■ Work item
Scan the records below for the string "text" and return every line where it appears.

(Version comparison data)

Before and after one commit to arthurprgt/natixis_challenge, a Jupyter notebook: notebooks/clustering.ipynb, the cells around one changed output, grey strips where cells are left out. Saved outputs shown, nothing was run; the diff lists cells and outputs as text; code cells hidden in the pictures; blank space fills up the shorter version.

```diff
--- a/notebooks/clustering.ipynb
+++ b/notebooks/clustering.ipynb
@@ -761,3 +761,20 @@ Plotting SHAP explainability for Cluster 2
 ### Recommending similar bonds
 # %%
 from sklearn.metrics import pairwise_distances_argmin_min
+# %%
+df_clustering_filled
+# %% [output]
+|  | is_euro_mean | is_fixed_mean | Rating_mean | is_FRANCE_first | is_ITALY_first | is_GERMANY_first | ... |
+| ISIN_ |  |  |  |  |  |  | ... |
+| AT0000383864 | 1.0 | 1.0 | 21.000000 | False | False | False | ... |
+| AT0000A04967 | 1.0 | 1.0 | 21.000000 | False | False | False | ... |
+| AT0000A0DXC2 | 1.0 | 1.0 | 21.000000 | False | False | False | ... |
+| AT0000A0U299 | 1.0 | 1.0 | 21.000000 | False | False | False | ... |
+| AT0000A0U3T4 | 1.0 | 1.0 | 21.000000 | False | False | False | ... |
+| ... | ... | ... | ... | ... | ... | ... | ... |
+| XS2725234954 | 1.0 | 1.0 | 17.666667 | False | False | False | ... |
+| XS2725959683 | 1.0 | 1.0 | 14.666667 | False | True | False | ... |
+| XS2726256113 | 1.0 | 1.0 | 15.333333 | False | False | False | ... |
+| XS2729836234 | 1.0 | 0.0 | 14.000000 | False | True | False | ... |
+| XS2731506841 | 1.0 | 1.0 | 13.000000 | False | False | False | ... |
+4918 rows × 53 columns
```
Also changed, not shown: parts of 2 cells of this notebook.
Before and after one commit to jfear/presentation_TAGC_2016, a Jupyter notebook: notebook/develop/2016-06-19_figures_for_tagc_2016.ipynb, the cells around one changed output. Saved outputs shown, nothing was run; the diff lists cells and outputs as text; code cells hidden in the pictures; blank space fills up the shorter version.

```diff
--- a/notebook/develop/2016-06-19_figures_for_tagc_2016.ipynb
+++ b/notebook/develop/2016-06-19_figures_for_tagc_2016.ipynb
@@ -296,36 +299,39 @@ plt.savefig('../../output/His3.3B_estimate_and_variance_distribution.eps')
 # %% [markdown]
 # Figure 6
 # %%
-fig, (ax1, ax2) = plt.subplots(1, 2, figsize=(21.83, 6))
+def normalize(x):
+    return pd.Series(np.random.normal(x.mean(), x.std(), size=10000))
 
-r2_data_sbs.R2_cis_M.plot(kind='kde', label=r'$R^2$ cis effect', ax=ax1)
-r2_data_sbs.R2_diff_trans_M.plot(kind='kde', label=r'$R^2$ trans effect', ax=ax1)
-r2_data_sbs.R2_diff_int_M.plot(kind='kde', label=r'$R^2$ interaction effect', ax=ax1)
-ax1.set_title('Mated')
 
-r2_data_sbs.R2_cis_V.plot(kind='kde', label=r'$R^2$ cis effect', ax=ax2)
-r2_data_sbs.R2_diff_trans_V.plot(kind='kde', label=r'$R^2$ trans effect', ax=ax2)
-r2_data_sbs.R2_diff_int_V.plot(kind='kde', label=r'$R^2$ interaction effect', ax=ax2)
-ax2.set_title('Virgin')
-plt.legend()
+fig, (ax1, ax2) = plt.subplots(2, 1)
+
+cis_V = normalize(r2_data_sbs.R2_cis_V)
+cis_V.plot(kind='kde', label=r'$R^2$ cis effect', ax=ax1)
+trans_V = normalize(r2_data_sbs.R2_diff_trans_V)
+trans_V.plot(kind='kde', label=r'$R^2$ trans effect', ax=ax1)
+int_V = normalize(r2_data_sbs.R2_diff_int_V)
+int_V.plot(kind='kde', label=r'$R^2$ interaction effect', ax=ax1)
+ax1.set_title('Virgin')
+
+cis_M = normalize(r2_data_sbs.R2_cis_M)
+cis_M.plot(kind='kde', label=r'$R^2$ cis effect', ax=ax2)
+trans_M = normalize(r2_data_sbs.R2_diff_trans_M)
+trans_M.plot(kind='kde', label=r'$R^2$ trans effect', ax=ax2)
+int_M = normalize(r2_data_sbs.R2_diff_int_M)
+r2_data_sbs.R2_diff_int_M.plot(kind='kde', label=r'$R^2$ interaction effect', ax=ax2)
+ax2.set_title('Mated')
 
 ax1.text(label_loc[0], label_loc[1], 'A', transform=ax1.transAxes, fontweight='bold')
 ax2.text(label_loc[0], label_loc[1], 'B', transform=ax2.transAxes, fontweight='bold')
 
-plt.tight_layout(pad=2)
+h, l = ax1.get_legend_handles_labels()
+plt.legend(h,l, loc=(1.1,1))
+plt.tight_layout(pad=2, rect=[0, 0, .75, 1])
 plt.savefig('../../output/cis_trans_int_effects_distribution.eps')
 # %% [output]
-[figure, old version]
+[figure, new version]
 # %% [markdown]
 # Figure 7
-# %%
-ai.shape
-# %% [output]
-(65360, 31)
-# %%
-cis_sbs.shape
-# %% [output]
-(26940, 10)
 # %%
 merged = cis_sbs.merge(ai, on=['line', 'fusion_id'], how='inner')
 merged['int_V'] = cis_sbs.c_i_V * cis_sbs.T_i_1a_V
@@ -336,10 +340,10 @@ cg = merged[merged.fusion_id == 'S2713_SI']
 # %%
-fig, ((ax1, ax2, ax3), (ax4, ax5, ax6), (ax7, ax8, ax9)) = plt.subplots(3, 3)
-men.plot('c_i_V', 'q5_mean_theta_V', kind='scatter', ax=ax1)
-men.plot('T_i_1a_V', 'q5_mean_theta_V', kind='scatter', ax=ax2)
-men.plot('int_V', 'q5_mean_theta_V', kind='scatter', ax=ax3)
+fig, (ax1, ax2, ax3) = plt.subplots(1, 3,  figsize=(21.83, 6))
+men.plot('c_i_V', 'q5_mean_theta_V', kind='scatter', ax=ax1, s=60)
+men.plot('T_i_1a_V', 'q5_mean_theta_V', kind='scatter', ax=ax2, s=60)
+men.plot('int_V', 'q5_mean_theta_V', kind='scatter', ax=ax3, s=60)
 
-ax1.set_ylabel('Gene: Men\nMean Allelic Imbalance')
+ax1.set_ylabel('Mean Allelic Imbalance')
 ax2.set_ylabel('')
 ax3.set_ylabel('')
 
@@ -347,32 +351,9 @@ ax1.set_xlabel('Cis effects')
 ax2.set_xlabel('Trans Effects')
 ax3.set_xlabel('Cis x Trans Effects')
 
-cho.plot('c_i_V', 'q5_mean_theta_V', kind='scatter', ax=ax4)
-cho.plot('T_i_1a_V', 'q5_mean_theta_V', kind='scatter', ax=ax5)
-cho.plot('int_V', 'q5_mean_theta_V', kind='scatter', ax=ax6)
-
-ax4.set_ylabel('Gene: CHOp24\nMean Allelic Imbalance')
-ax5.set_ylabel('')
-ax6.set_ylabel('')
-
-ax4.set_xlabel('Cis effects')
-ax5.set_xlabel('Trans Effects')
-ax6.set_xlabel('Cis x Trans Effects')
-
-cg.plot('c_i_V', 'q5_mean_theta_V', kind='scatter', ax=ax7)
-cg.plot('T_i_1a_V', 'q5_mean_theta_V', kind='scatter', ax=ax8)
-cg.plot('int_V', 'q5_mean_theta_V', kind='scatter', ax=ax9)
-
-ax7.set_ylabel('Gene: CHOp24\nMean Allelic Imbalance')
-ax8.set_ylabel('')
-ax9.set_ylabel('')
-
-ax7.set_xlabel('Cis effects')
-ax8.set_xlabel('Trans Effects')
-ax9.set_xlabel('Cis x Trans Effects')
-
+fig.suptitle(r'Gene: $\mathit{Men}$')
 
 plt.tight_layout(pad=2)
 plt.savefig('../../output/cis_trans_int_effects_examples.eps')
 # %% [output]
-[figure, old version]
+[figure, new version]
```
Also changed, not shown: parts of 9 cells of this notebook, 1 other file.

■ Solution for this problem
Before and after one commit to arthurprgt/natixis_challenge, a Jupyter notebook: notebooks/clustering.ipynb, the cells around one changed output, grey strips where cells are left out. Saved outputs shown, nothing was run; the diff lists cells and outputs as text; code cells hidden in the pictures; blank space fills up the shorter version.
Before and after one commit to jfear/presentation_TAGC_2016, a Jupyter notebook: notebook/develop/2016-06-19_figures_for_tagc_2016.ipynb, the cells around one changed output. Saved outputs shown, nothing was run; the diff lists cells and outputs as text; code cells hidden in the pictures; blank space fills up the shorter version.
 ax1.text(label_loc[0], label_loc[1], 'A', transform=ax1.transAxes, fontweight='bold')
 ax2.text(label_loc[0], label_loc[1], 'B', transform=ax2.transAxes, fontweight='bold')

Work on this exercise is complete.